As the 3,919 students who participated in the first year of Indiana's new, wide-reaching school voucher program near the end of the first semester in their new schools, the program faces its next challenge: A state court hearing opened on Dec. 19 on a lawsuit arguing the program violates Indiana's constitution.
The Choice Scholarship program, one of a number of education changes enacted by Indiana's Republican-dominated state government during the 2011 legislative session, has drawn national attention for a number of bold components. It is the only active voucher program in the country that is not limited to low-income students or students who have attended a low-performing school, and the only one with no eventual cap on enrollment.
With the program moving into full gear, public schools across the state are bracing for an outflow of funds from already-tight budgets, while private schools prepare for an increased demand for spaces in their classrooms. Meanwhile, debate still rages over the initiative as schools and families consider the financial, educational, and social consequences of a program that is projected to grow substantially.

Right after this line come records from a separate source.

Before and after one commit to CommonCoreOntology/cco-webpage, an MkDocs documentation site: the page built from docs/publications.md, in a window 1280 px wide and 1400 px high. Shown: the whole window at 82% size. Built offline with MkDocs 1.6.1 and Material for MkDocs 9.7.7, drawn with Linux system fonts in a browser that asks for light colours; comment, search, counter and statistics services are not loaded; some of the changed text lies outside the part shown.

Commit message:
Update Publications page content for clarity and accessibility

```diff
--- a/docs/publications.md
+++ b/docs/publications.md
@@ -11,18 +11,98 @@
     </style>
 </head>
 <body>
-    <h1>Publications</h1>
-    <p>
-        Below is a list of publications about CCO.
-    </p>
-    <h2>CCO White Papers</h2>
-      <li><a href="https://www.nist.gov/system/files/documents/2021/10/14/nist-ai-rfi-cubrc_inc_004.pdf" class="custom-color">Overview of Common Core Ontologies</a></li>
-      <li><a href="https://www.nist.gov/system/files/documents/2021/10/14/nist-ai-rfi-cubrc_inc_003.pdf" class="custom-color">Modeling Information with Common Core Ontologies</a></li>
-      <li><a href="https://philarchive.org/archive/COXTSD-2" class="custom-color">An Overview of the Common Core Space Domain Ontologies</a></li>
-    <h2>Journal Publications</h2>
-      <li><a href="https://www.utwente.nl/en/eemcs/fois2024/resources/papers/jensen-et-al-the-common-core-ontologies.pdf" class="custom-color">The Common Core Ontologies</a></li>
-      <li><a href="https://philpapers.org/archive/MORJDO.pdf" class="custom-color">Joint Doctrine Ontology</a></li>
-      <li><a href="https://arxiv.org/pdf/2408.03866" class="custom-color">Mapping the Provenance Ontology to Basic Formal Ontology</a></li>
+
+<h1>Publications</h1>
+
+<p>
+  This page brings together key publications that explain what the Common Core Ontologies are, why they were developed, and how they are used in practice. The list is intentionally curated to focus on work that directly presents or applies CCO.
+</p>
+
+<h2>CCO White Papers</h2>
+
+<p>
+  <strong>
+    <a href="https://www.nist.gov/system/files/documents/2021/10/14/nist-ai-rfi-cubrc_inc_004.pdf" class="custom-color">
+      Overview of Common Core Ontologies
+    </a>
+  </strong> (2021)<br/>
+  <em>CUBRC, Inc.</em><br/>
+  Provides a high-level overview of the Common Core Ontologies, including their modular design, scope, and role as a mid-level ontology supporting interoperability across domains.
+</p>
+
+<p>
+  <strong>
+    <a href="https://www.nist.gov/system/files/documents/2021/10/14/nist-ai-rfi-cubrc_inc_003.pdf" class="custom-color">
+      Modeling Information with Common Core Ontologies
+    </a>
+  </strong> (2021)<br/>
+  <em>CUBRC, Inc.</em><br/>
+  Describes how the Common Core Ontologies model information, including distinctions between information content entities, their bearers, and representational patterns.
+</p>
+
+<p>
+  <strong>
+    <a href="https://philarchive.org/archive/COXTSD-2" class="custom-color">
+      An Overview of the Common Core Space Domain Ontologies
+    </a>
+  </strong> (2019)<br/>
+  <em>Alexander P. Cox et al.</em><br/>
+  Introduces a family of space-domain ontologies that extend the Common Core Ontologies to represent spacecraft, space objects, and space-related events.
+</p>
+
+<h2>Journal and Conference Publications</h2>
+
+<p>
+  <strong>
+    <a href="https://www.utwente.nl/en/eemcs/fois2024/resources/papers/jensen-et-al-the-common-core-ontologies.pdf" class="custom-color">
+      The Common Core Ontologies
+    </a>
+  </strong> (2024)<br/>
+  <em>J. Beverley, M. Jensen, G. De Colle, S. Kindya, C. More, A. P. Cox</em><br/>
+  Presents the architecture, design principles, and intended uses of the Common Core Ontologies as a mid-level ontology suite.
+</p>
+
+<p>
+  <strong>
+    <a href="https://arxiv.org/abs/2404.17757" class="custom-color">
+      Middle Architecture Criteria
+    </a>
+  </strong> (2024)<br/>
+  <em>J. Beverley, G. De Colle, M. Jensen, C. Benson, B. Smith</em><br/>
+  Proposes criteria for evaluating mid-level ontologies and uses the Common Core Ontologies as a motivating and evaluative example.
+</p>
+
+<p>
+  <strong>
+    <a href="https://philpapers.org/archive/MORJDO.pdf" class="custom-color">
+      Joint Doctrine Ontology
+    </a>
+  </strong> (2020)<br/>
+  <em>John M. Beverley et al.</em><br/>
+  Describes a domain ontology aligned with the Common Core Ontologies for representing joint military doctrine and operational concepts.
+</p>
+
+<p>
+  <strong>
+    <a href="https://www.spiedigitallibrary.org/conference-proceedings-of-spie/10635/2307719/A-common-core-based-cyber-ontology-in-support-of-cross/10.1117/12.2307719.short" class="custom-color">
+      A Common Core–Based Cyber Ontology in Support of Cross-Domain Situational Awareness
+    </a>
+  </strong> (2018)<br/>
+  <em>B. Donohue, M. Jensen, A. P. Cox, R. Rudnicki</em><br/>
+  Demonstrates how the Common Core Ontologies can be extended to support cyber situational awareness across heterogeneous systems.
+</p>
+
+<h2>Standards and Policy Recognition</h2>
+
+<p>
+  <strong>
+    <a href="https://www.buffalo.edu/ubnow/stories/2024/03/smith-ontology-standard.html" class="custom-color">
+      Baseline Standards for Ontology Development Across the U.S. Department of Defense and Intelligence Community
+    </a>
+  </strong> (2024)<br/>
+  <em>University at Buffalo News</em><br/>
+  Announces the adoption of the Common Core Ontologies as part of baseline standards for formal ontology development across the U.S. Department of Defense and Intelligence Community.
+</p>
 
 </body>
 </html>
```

The hearing that opened last month in the Marion County superior court, in Indianapolis, stems from a lawsuit filed by a group of residents with backing from the National Education Association. It questions whether the voucher program meets Indiana's constitutional obligation to provide a common education to its students and asks whether public funds can go to private institutions. Nearly all the private schools signed up for the program so far are religiously affiliated.
Of the first year's batch of students, 593 were from middle-income families, that qualified for a 50 percent voucher. About 53 percent of the voucher recipients are minority students, while the state's population is 84 percent white. Mr. Bennett said the demographic breakdown of voucher recipients is evidence that the program fulfills its goal: "When we first proposed this, that was the exact demographic that many folks were saying would be left in public schools."
Jon G. Ellis, the executive director of the Indiana Association of Public School Superintendents, has a different perspective, noting that the percentage of Indiana students in nonpublic schools has remained constant since 1989. "We've always had about 5 percent looking for a way to leave public schools. We've just decided to pay them to look for a way," he said.
According to Jenny S. Andorfer, the director of admissions at the private Bishop Luers High School, in Fort Wayne, "I had a lot of people call me and register subsequently once they knew the voucher program had passed. But, really, the majority of our voucher monies went to students that we already had registered to come here for this school year."
....click the link for more...